A plan to close a $220 million deficit in the state budget by cutting $125 million in aid to towns and cities has not gone over so well with local leaders. Apparently the notion that they could accommodate this lost revenue by cutting costs has not crossed the minds of some mayors and managers, as Gov. Carcieri pointed out in a press release today:
It is no shock that the Governor’s supplemental budget, the corrective action plan to close a $220 million gap for the fiscal year we are living now, has been met with fierce opposition. Almost immediately, legislators and municipal leaders cried that towns and cities will have to raise taxes and that the Governor is shifting the burden from the state to the municipalities. Old habits are hard to break. For decades, budget problems have been solved by sending the bill right to the taxpayers instead of reining in expenditures.
The fact is that they do not have to raise taxes. They have other options. Municipal leaders and state legislators have it within their power to remedy the fiscal stress municipalities are feeling. The towns and cities need to do what has been done on the state level: place tight constraints on spending and go to their workers to seek contract concessions to get us through this tough time. This means all workers, teachers included.

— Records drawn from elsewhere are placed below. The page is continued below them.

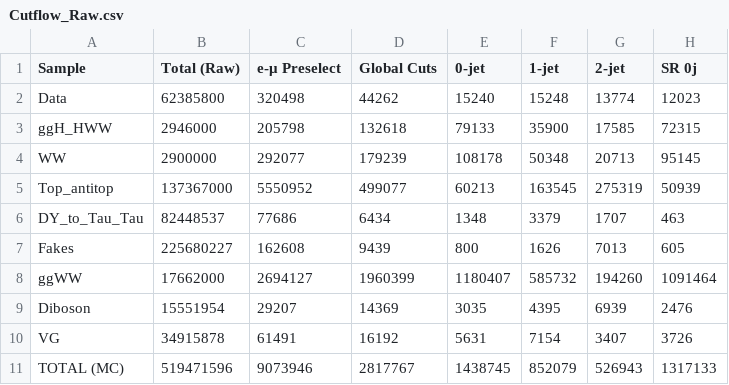
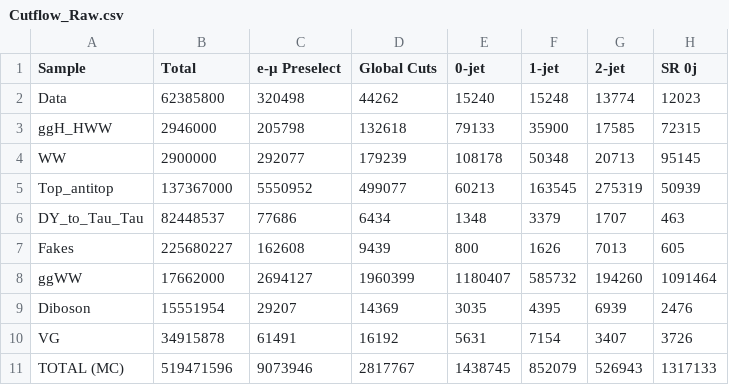
Before and after one commit to anujraghav252/H-to-WW-NanoAOD-analysis, a CSV file: Outputs/Cutflow_Raw.csv, drawn as a sheet; only a part is shown; the diff names each change by its address in the sheet, - before the commit and + after, or states it on an @@ line.

```diff
--- a/Outputs/Cutflow_Raw.csv
+++ b/Outputs/Cutflow_Raw.csv
-B1: Total (Raw)
+B1: Total
```
Also changed, not shown: Outputs/Cutflow_scaled.csv, 1 other file.
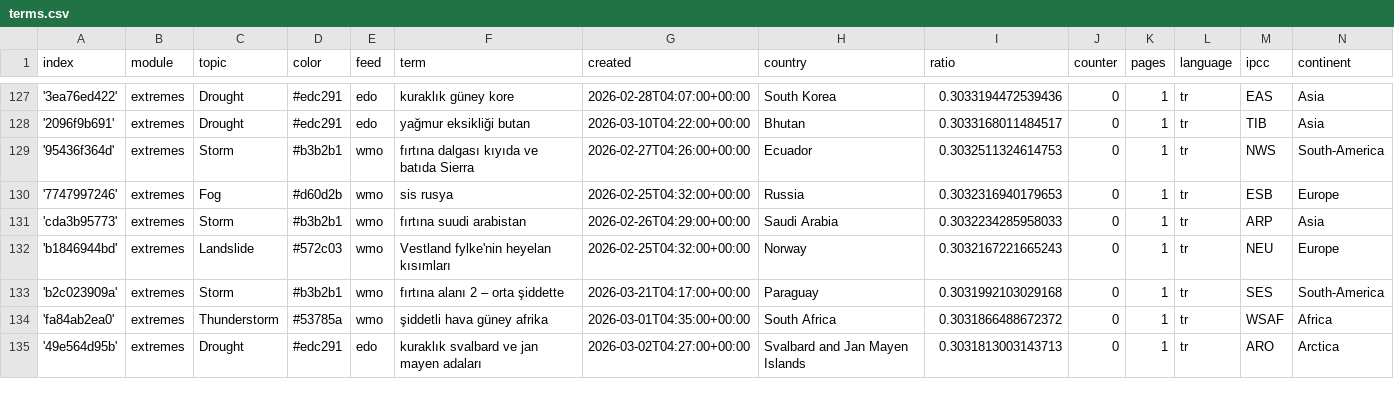
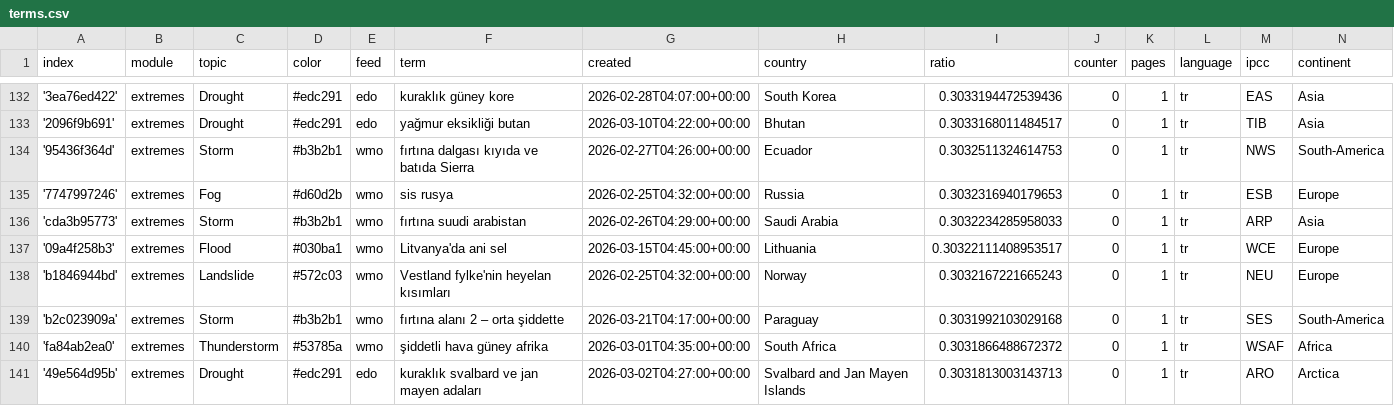
Before and after one commit to jannikdo28-news/TurkishExtremes, a CSV file: terms.csv, drawn as a sheet; only a part is shown, gaps mark what is left out; the diff covers the shown part only; the diff names each change by its address in the sheet, - before the commit and + after, or states it on an @@ line.

Commit message:
Commit from GitHub Actions (import:0.0)

```diff
--- a/terms.csv
+++ b/terms.csv
+row 137: '09a4f258b3' | extremes | Flood | #030ba1 | wmo | Litvanya'da ani sel | 2026-03-15T04:45:00+00:00 | Lithuania | 0.30322111408953517 | 0 | 1 | tr | WCE | Europe
```
Also changed, not shown: 7 added rows and 1 edited cell elsewhere in this file.
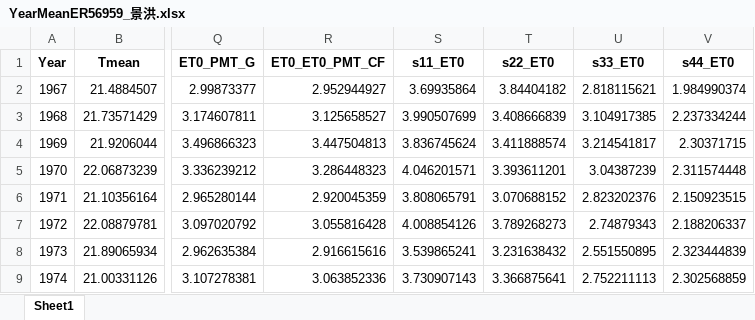
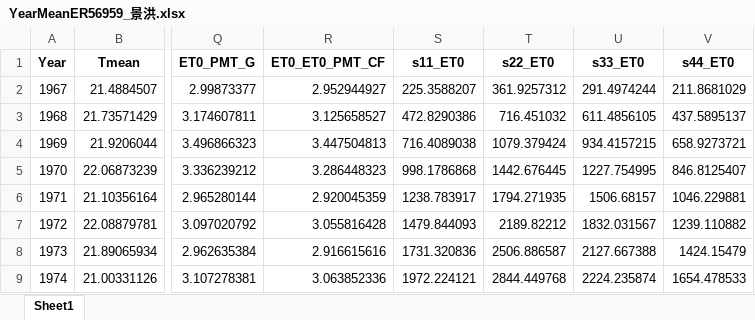
Before and after one commit to DRAGONINWAVE/for_little_sun, an Excel workbook: my_work/data1/YearMeanER56959_景洪.xlsx, sheet Sheet1, drawn as a sheet; only a part is shown, gaps mark what is left out; values as stored, in another font and other column widths than the file's, no borders; the diff covers the shown part only; the diff names each change by its address in the sheet, - before the commit and + after, or states it on an @@ line.

```diff
--- a/my_work/data1/YearMeanER56959_景洪.xlsx (sheet Sheet1)
+++ b/my_work/data1/YearMeanER56959_景洪.xlsx (sheet Sheet1)
-S2 (s11_ET0): 3.69935864
+S2 (s11_ET0): 225.3588207
-T2 (s22_ET0): 3.84404182
+T2 (s22_ET0): 361.9257312
-U2 (s33_ET0): 2.818115621
+U2 (s33_ET0): 291.4974244
-V2 (s44_ET0): 1.984990374
+V2 (s44_ET0): 211.8681029
-S3 (s11_ET0): 3.990507699
+S3 (s11_ET0): 472.8290386
-T3 (s22_ET0): 3.408666839
+T3 (s22_ET0): 716.451032
-U3 (s33_ET0): 3.104917385
+U3 (s33_ET0): 611.4856105
-V3 (s44_ET0): 2.237334244
+V3 (s44_ET0): 437.5895137
-S4 (s11_ET0): 3.836745624
+S4 (s11_ET0): 716.4089038
-T4 (s22_ET0): 3.411888574
+T4 (s22_ET0): 1079.379424
-U4 (s33_ET0): 3.214541817
+U4 (s33_ET0): 934.4157215
-V4 (s44_ET0): 2.30371715
+V4 (s44_ET0): 658.9273721
-S5 (s11_ET0): 4.046201571
+S5 (s11_ET0): 998.1786868
-T5 (s22_ET0): 3.393611201
+T5 (s22_ET0): 1442.676445
-U5 (s33_ET0): 3.04387239
+U5 (s33_ET0): 1227.754995
-V5 (s44_ET0): 2.311574448
+V5 (s44_ET0): 846.8125407
-S6 (s11_ET0): 3.808065791
+S6 (s11_ET0): 1238.783917
-T6 (s22_ET0): 3.070688152
+T6 (s22_ET0): 1794.271935
-U6 (s33_ET0): 2.823202376
+U6 (s33_ET0): 1506.68157
-V6 (s44_ET0): 2.150923515
+V6 (s44_ET0): 1046.229881
-S7 (s11_ET0): 4.008854126
+S7 (s11_ET0): 1479.844093
-T7 (s22_ET0): 3.789268273
+T7 (s22_ET0): 2189.82212
-U7 (s33_ET0): 2.74879343
+U7 (s33_ET0): 1832.031567
-V7 (s44_ET0): 2.188206337
+V7 (s44_ET0): 1239.110882
-S8 (s11_ET0): 3.539865241
+S8 (s11_ET0): 1731.320836
-T8 (s22_ET0): 3.231638432
+T8 (s22_ET0): 2506.886587
-U8 (s33_ET0): 2.551550895
+U8 (s33_ET0): 2127.667388
-V8 (s44_ET0): 2.323444839
+V8 (s44_ET0): 1424.15479
-S9 (s11_ET0): 3.730907143
+S9 (s11_ET0): 1972.224121
-T9 (s22_ET0): 3.366875641
+T9 (s22_ET0): 2844.449768
-U9 (s33_ET0): 2.752211113
+U9 (s33_ET0): 2224.235874
-V9 (s44_ET0): 2.302568859
+V9 (s44_ET0): 1654.478533
```
Also changed, not shown: 168 edited cells elsewhere in this sheet, my_work/data1/YearMeanER56651_丽江.xlsx, my_work/data1/YearMeanER56739_腾冲.xlsx, 4 other files.
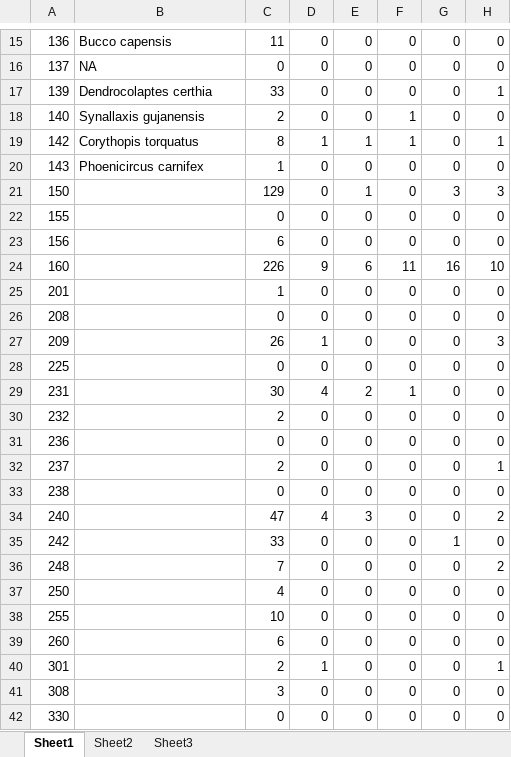
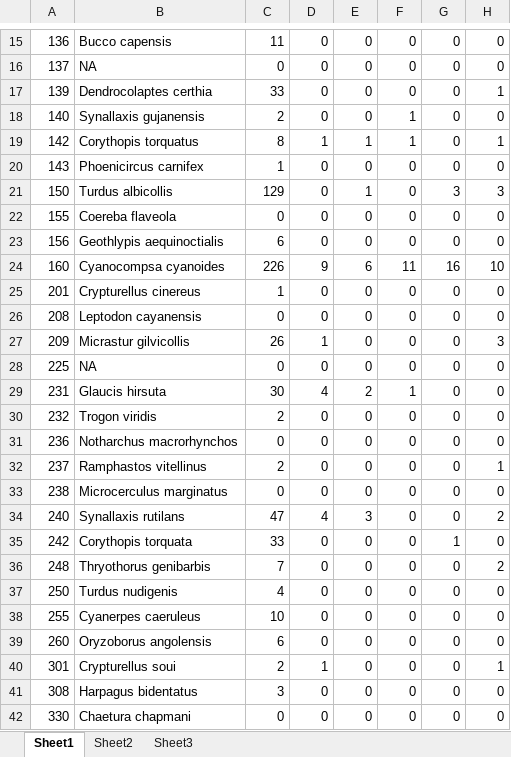
Before and after one commit to ahdawn/Lovejoy-mist-net, an Excel workbook: Lovejoy data table_Frequency of capture.xlsx, sheet Sheet1, drawn as a sheet; only a part is shown, gaps mark what is left out; values as stored, in another font and other column widths than the file's, no borders; the diff names each change by its address in the sheet, - before the commit and + after, or states it on an @@ line.

Commit message:
Added Latin names for pg. 179

```diff
--- a/Lovejoy data table_Frequency of capture.xlsx (sheet Sheet1)
+++ b/Lovejoy data table_Frequency of capture.xlsx (sheet Sheet1)
-B21: (empty)
+B21: Turdus albicollis
-B22: (empty)
+B22: Coereba flaveola
-B23: (empty)
+B23: Geothlypis aequinoctialis
-B24: (empty)
+B24: Cyanocompsa cyanoides
-B25: (empty)
+B25: Crypturellus cinereus
-B26: (empty)
+B26: Leptodon cayanensis
-B27: (empty)
+B27: Micrastur gilvicollis
-B28: (empty)
+B28: NA
-B29: (empty)
+B29: Glaucis hirsuta
-B30: (empty)
+B30: Trogon viridis
-B31: (empty)
+B31: Notharchus macrorhynchos
-B32: (empty)
+B32: Ramphastos vitellinus
-B33: (empty)
+B33: Microcerculus marginatus
-B34: (empty)
+B34: Synallaxis rutilans
-B35: (empty)
+B35: Corythopis torquata
-B36: (empty)
+B36: Thryothorus genibarbis
-B37: (empty)
+B37: Turdus nudigenis
-B38: (empty)
+B38: Cyanerpes caeruleus
-B39: (empty)
+B39: Oryzoborus angolensis
-B40: (empty)
+B40: Crypturellus soui
-B41: (empty)
+B41: Harpagus bidentatus
-B42: (empty)
+B42: Chaetura chapmani
```
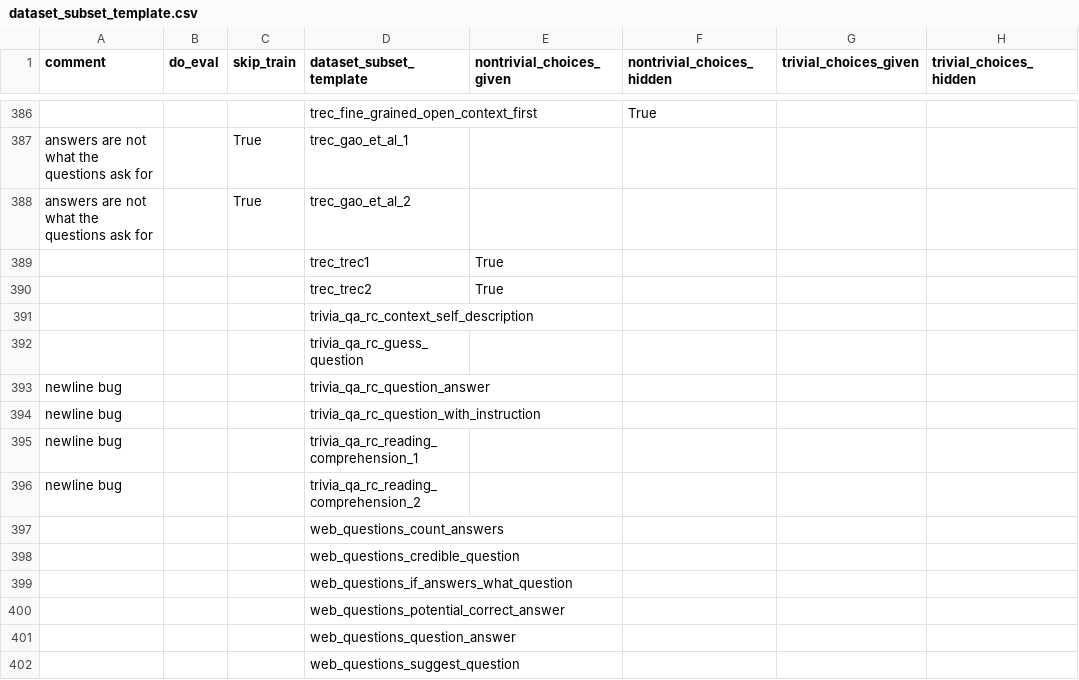
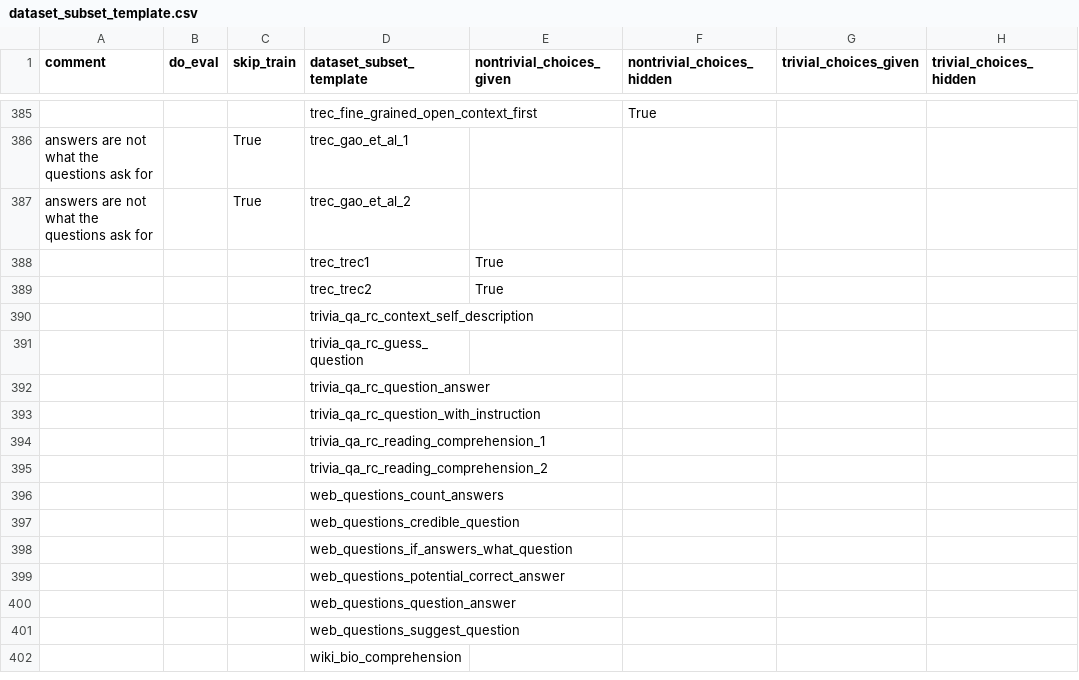
Before and after one commit to bigscience-workshop/promptsource, a CSV file: promptsource/seqio_tasks/dataset_subset_template.csv, drawn as a sheet; only a part is shown, gaps mark what is left out; the shorter side is filled out with more unchanged rows; addresses are those after the commit; the diff covers the shown part only; the diff names each change by its address in the sheet, - before the commit and + after, or states it on an @@ line.

```diff
--- a/promptsource/seqio_tasks/dataset_subset_template.csv
+++ b/promptsource/seqio_tasks/dataset_subset_template.csv
-A392:A395 (comment): newline bug
+A392:A395 (comment): (empty)
```
Also changed, not shown: 4 added rows, 5 removed rows and 21 edited cells elsewhere in this file.
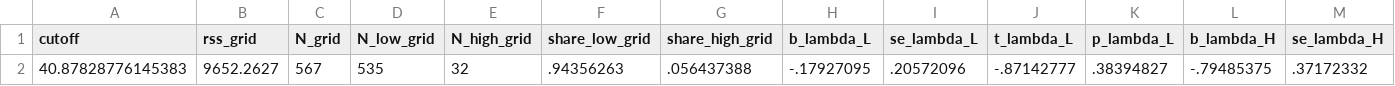
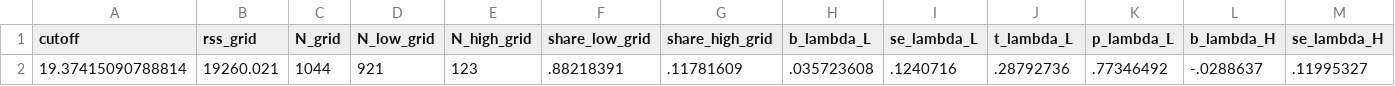
Before and after one commit to nevaeh824/Adaptation, a CSV file: result/table7_deltaB_rss_selected_cutoff.csv, drawn as a sheet; only a part is shown; removed rows and columns are numbered as before the commit, all else as after; rows hold the shown columns only; the diff names each change by its address in the sheet, - before the commit and + after, or states it on an @@ line.

```diff
--- a/result/table7_deltaB_rss_selected_cutoff.csv
+++ b/result/table7_deltaB_rss_selected_cutoff.csv
-row 2: 40.87828776145383 | 9652.2627 | 567 | 535 | 32 | .94356263 | .056437388 | -.17927095 | .20572096 | -.87142777 | .38394827 | -.79485375 | .37172332
+row 2: 19.37415090788814 | 19260.021 | 1044 | 921 | 123 | .88218391 | .11781609 | .035723608 | .1240716 | .28792736 | .77346492 | -.0288637 | .11995327
```
Also changed, not shown: result/table1_descriptive_stats_compare.csv, result/table6_theta_descriptive_stats.csv, 35 other files.
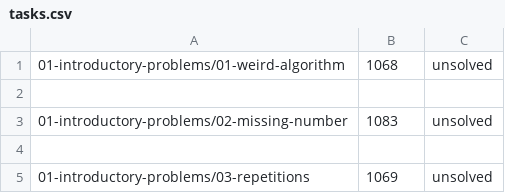
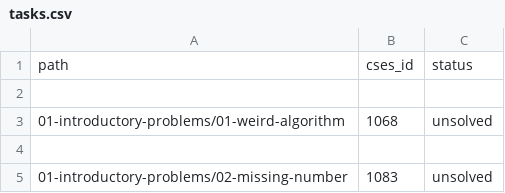
Before and after one commit to nobleknightt/cses-problemset, a CSV file: tasks.csv, drawn as a sheet; only a part is shown; the shorter side is filled out with more unchanged rows; the diff names each change by its address in the sheet, - before the commit and + after, or states it on an @@ line.

Commit message:
updated scraper.py and tasks.json

```diff
--- a/tasks.csv
+++ b/tasks.csv
+row 1: path | cses_id | status
+row 2: (empty)
```
Also changed, not shown: 1 other file.
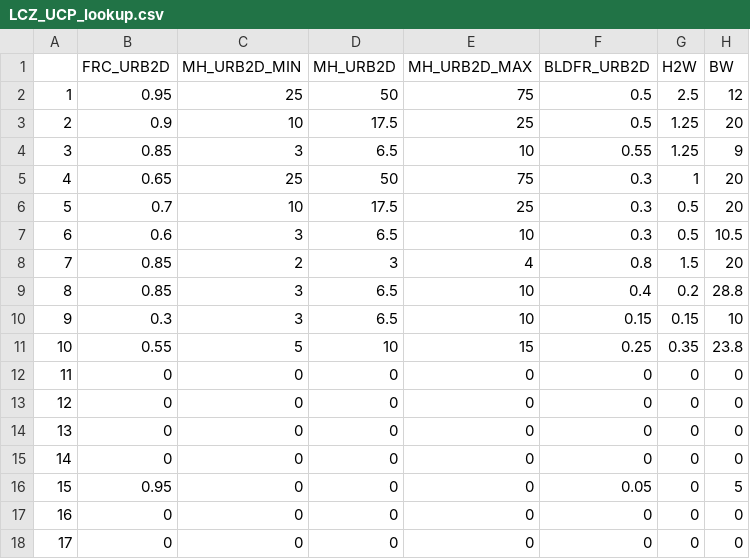
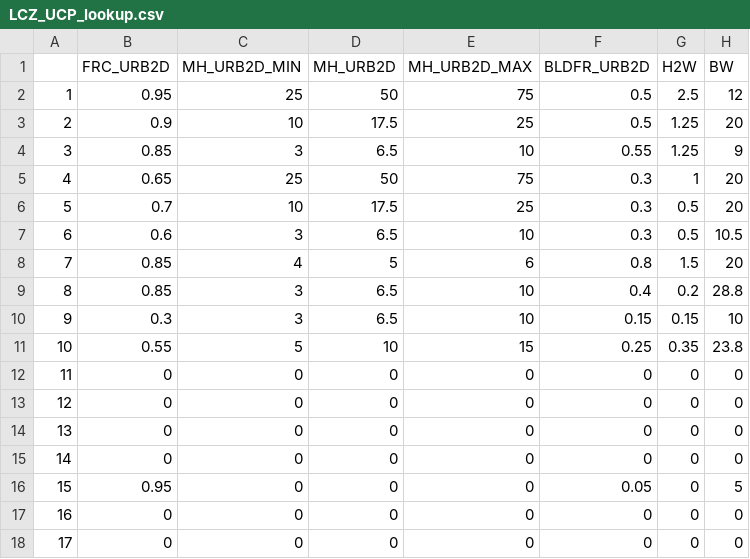
Before and after one commit to matthiasdemuzere/w2w, a CSV file: w2w/resources/LCZ_UCP_lookup.csv, drawn as a sheet.

Commit message:
Update MH values for LCZ 7 in LCZ_UCP_lookup.csv

```diff
--- a/w2w/resources/LCZ_UCP_lookup.csv
+++ b/w2w/resources/LCZ_UCP_lookup.csv
@@ -7,3 +7,3 @@
 6,0.6,3,6.5,10,0.3,0.5,10.5
-7,0.85,2,3,4,0.8,1.5,20
+7,0.85,4,5,6,0.8,1.5,20
 8,0.85,3,6.5,10,0.4,0.2,28.8
```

The General Assembly needs to give the towns and cities the tools they need to manage their budgets and to release them from the stranglehold state laws have put them in. For the last two years the Governor has proposed reforms that would give towns and cities the ability to reduce costs. The General Assembly did not act on them. He is submitting a package of reforms again in this coming session and is urging the Assembly to act immediately on these proposals. Too much time has been wasted already.
Do we hear an ‘amen’ from our readers? For an online version of this release, click here.